The government begins the roll out new facial recognition technology next week despite an "untested risk" around racial bias.
No tests have been done for bias on New Zealand's specific population mix, even though the new tech has been in development for four years by the Department of Internal Affairs (DIA).
US testing raises more questions.
Identity Check uses facial recognition tech from Irish company Daon to match a live image you take on a phone with your driver's licence or passport photo in government databases.
The Ministry of Social Development will be the first to go live with it on 20 November. Beneficiaries may choose to use it, or stick with existing verification systems.
But a recent MSD report calls the level of racial bias in the technology "unknown", "unconfirmed" and "untested".
"Before MSD can include within scope the use of Identity Check information from DIA for fraud investigation purposes, the current unknown level of bias in the facial recognition algorithm DIA use will first need to be better understood," according to a report in September, released under the Official Information Act (OIA).
"This is because if there is any bias in their technology, any clients who are affected, which may include Māori and Pasifika clients who make up a large proportion of MSD clients, may also go on to become the subject of a fraud investigation.
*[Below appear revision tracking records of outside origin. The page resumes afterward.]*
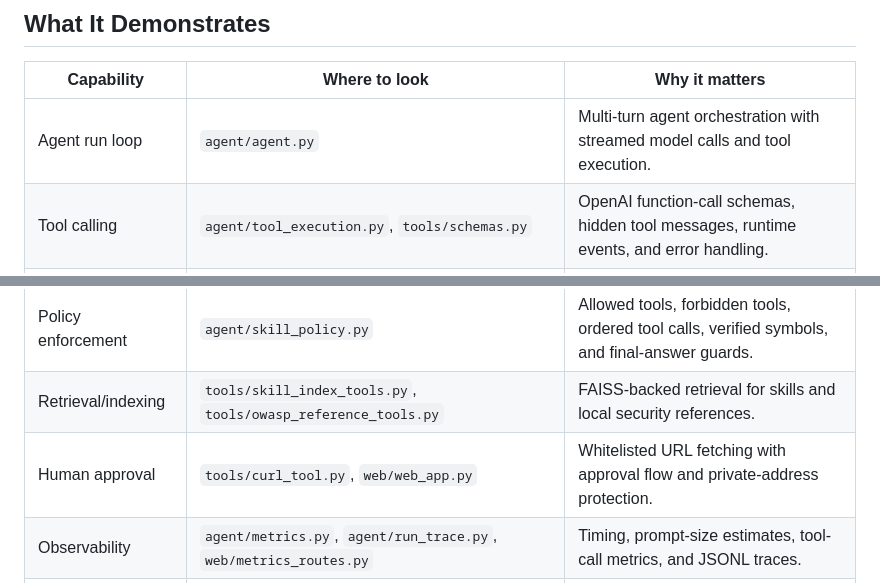
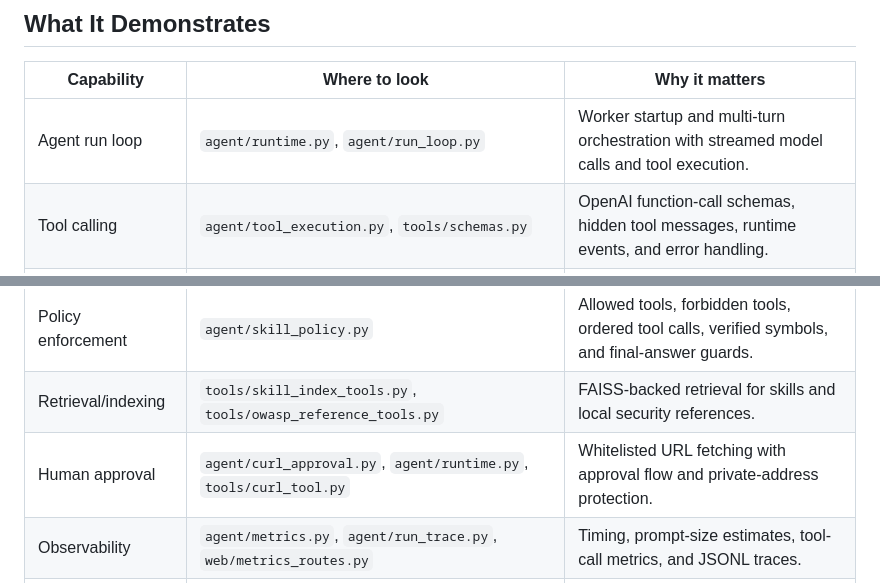
Before and after one commit to clementdmsn/wallace-agent-runtime, a Markdown page: docs/showcase.md, 2 parts joined by grey strips. Drawn GitHub-style.

Commit message:
docs: update showcase runtime references

```diff
--- a/docs/showcase.md
+++ b/docs/showcase.md
@@ -6,13 +6,13 @@ Wallace is a local OpenAI-compatible agent runtime with streamed tool calls, san
 
 | Capability | Where to look | Why it matters |
 |---|---|---|
-| Agent run loop | `agent/agent.py` | Multi-turn agent orchestration with streamed model calls and tool execution. |
+| Agent run loop | `agent/runtime.py`, `agent/run_loop.py` | Worker startup and multi-turn orchestration with streamed model calls and tool execution. |
 | Tool calling | `agent/tool_execution.py`, `tools/schemas.py` | OpenAI function-call schemas, hidden tool messages, runtime events, and error handling. |
 | Sandboxed execution | `sandbox.py`, `tools/basic_tools.py` | Path validation, shell command allowlisting, and explicit file mutation tools. |
 | Skill routing | `skills/selection.py`, `skills/guidance.py` | Runtime-selected procedures with scoring, syntax validation, and task-specific guidance. |
 | Policy enforcement | `agent/skill_policy.py` | Allowed tools, forbidden tools, ordered tool calls, verified symbols, and final-answer guards. |
 | Retrieval/indexing | `tools/skill_index_tools.py`, `tools/owasp_reference_tools.py` | FAISS-backed retrieval for skills and local security references. |
-| Human approval | `tools/curl_tool.py`, `web/web_app.py` | Whitelisted URL fetching with approval flow and private-address protection. |
+| Human approval | `agent/curl_approval.py`, `agent/runtime.py`, `tools/curl_tool.py` | Whitelisted URL fetching with approval flow and private-address protection. |
 | Observability | `agent/metrics.py`, `agent/run_trace.py`, `web/metrics_routes.py` | Timing, prompt-size estimates, tool-call metrics, and JSONL traces. |
 | Agent evals | `evals/offline_runner.py`, `evals/scenarios/agent_contracts.json` | Deterministic behavior contracts for selection, guidance, and policy. |
 | Quality gate | `Makefile`, `.github/workflows/quality.yml` | Compile checks, frontend syntax checks, Ruff, coverage, offline evals, and CI. |
```
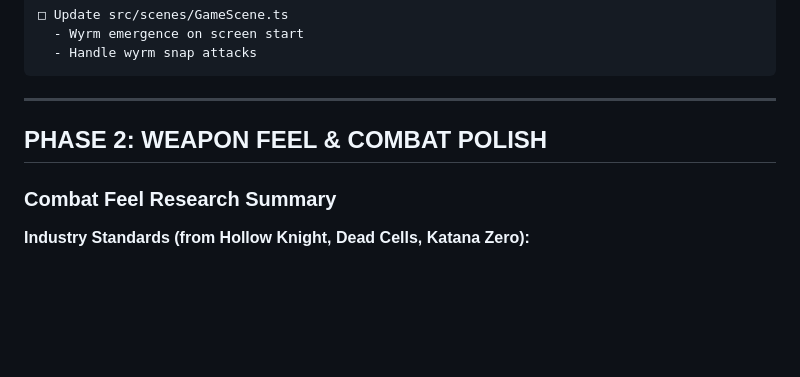
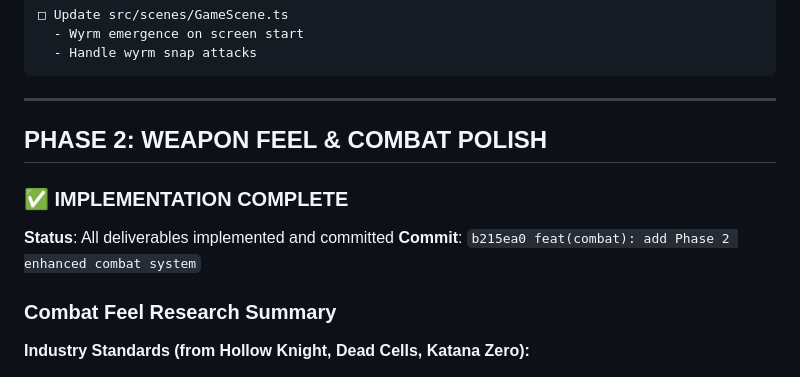
Before and after one commit to rpalermodrums/wyrm, a Markdown page: docs/05-phase-2-detailed-plan.md, the part around one of its changes. Rendered like a GitHub page; blank space fills up the shorter version.

```diff
--- a/docs/05-phase-2-detailed-plan.md
+++ b/docs/05-phase-2-detailed-plan.md
@@ -325,6 +325,11 @@ interface WyrmParticleConfig {
 
 ## PHASE 2: WEAPON FEEL & COMBAT POLISH
 
+### ✅ IMPLEMENTATION COMPLETE
+
+**Status**: All deliverables implemented and committed
+**Commit**: `b215ea0 feat(combat): add Phase 2 enhanced combat system`
+
 ### Combat Feel Research Summary
 
 **Industry Standards (from Hollow Knight, Dead Cells, Katana Zero):**
```
Also changed, not shown: other parts of docs/05-phase-2-detailed-plan.md (+44 -10 lines), AGENTS.md (+8 -0 lines), README.md (+2 -0 lines).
This will likely have a significant impact on those Māori and Pasifika clients."
But DIA told RNZ that racial bias was not an issue because in recent tests the tool was 90 percent accurate. The tests covered 250 people.
"While we have not specifically tested the algorithms against different ethnic groups, the numbers ... suggest that the technology we are using is very successful in the New Zealand context," it said.
"It works for the vast majority of people, in the vast majority of instances it's used."
The MSD report said US government tests in July suggested the Daon AI algorithm worked less well "on people of darker skin tones than on people of lighter skin tones".
This has been a long-standing problem with many facial recognition systems.
That might result in "unjustified discrimination" and "emotional harm" for Māori and Pasifika unable to use Identity Check as easily as white people do, the report said.
But MSD's assessment concluded that the risk was acceptable, because ethnic groups were being consulted, and because efforts were under way to improve the tech.
"DIA will use identity check samples (training/performance data) to re-train the algorithm so its performance among the NZ population is improved. This is an ad hoc, bespoke process where DIA contracts an external consultant to carry out."
MSD also cited the 90 percent test result. This was achieved when people had up to three goes to get a facial match, and did not explicitly test for ethnic differences.
US tests on the algorithm, and Internal Affairs' own limited testing of it, showed a false non-match rate of 10 percent, MSD said.
No racial tests would be done here because Internal Affairs planned to swap in 2026 to a different Daon algorithm used for years with New Zealand passports, it added. DIA did not confirm this, only saying it was "always looking at options" for the most secure, effective and cost-efficient options.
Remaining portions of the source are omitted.